Issues and Policy
DiMA supports legislation and regulations that promote fair competition, fair royalties, business efficiency and innovation, and opposes legislation that advantages incumbent media providers, unduly burdens innovators (often by applying old solutions to new technologies and business models), or that would protect incumbents against disruptive business models without regard to consumer welfare.
DiMA testifies in Congress, promotes member company executives as Congressional witnesses, and lobbies actively in support of favorable legislation or against unfavorable legislation. When it is helpful DiMA coordinates with like-minded industry organizations to make very broad-based appeals, including technology-focused associations, media associations and creative/copyright industries.
DiMA files regulatory comments and appears in government agency proceedings, and frequently files amicus briefs when courts are considering important legal principles.
Innovative online media businesses have been hampered by the outdated Copyright Act, which was originally written in 1909. Applying old laws to dynamic new industries can be as challenging as fitting a round peg into a square hole. Accordingly, DiMA is focused on modernizing the Copyright Act by addressing statutory inequities or longstanding regulatory practices that simply do not work well with new technology and new business models. Specific DiMA activities include:
- Promoting Royalty Parity Among All Radio Technologies
- Defending Against Songwriters' Efforts to Legislate "Double-Dip" Royalties
- Modernizing Music Licensing to Promote Innovative Business Models
- Reducing Creative and Business Risk by Recognizing “Orphan Works” Exceptions to the Copyright Act
Both industry and government have considerable roles in ensuring that consumers receive fair value when acquiring media and are provided clear notice prior to accessing content that they may not deem appropriate for themselves or their family. In recent times online media services have had to address consumer protection issues in two contexts: (a) whether consumers understand the limitations imposed by digital rights management software that is generally used to enforce digital business rules; and (b) whether digital services are adequately informing consumers or otherwise protecting them from inadvertently accessing, e.g., violent or mature content.
Congress, the Federal Trade Commission and the Federal Communications Commission have actively engaged in these issues. In each forum DiMA has played an important role to ensure that government looks first to individuals and industry for solutions, and that the solutions government promotes are technologically- and financially rational in the context of the concerns being addressed.
All media services compete for individual consumers’ attention and for advertiser and subscriber dollars. As a result, many DiMA issues (e.g., copyright/royalty parity) have a competition policy component. Net neutrality, however, is solely a competitive issue, as independent media services are competing against network infrastructure providers (e.g., cable and wireline telephone companies) that offer their own media services, plan to offer - or partner closely with others who offer - media services on their own networks.

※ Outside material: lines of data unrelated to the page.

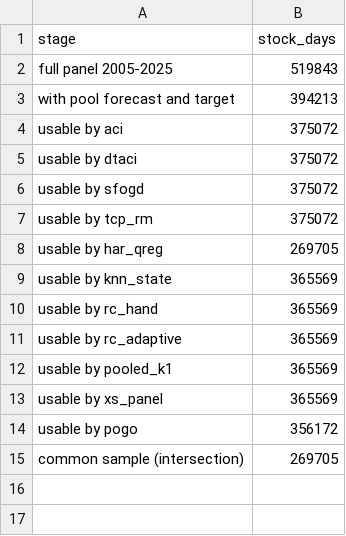
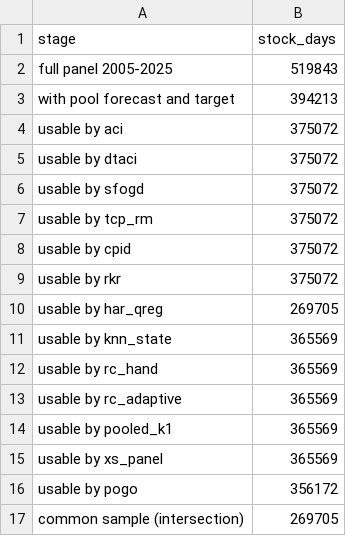
Before and after one commit to Shiv-aurora/ai-research, a CSV file: reports/e2_sample_flow.csv, drawn as a sheet.

```diff
--- a/reports/e2_sample_flow.csv
+++ b/reports/e2_sample_flow.csv
@@ -7,2 +7,4 @@ usable by sfogd,375072
 usable by tcp_rm,375072
+usable by cpid,375072
+usable by rkr,375072
 usable by har_qreg,269705
```
Also changed, not shown: reports/e16_episode_bootstrap.csv, reports/e2_clustered_se.csv, 41 other files.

Over several decades states and localities have imposed taxes on a variety of communications services, including telephones, cell phones, and cable and satellite television. Beginning in 2007, state governments began introducing (and in some cases, enacting) legislation to tax digital content delivered over the Internet. As some “deliveries” are like radio and television (delivered for free and paid by advertising); others are subscription deliveries that offer consumers’ access for limited time; and still others are downloads in the nature of a sale, it is not surprising that the state bills impose a variety of taxes, do not always fit well with affected business and often are discriminatory. It can also uncertain whether taxes are being imposed on media service providers, telecommunications companies, or even on both. And a third issue is whether states are authorized to impose taxes on remote sellers such as catalog companies, or in this on case Internet media retailers and services.
Digital media knows no boundaries, so DiMA works with organizations that represent media services in other markets to ensure that international organizations such as the World Intellectual Property Organization and the World Trade Organization promote fair digital competition and rights administration simplicity, which benefit media innovators and consumers globally.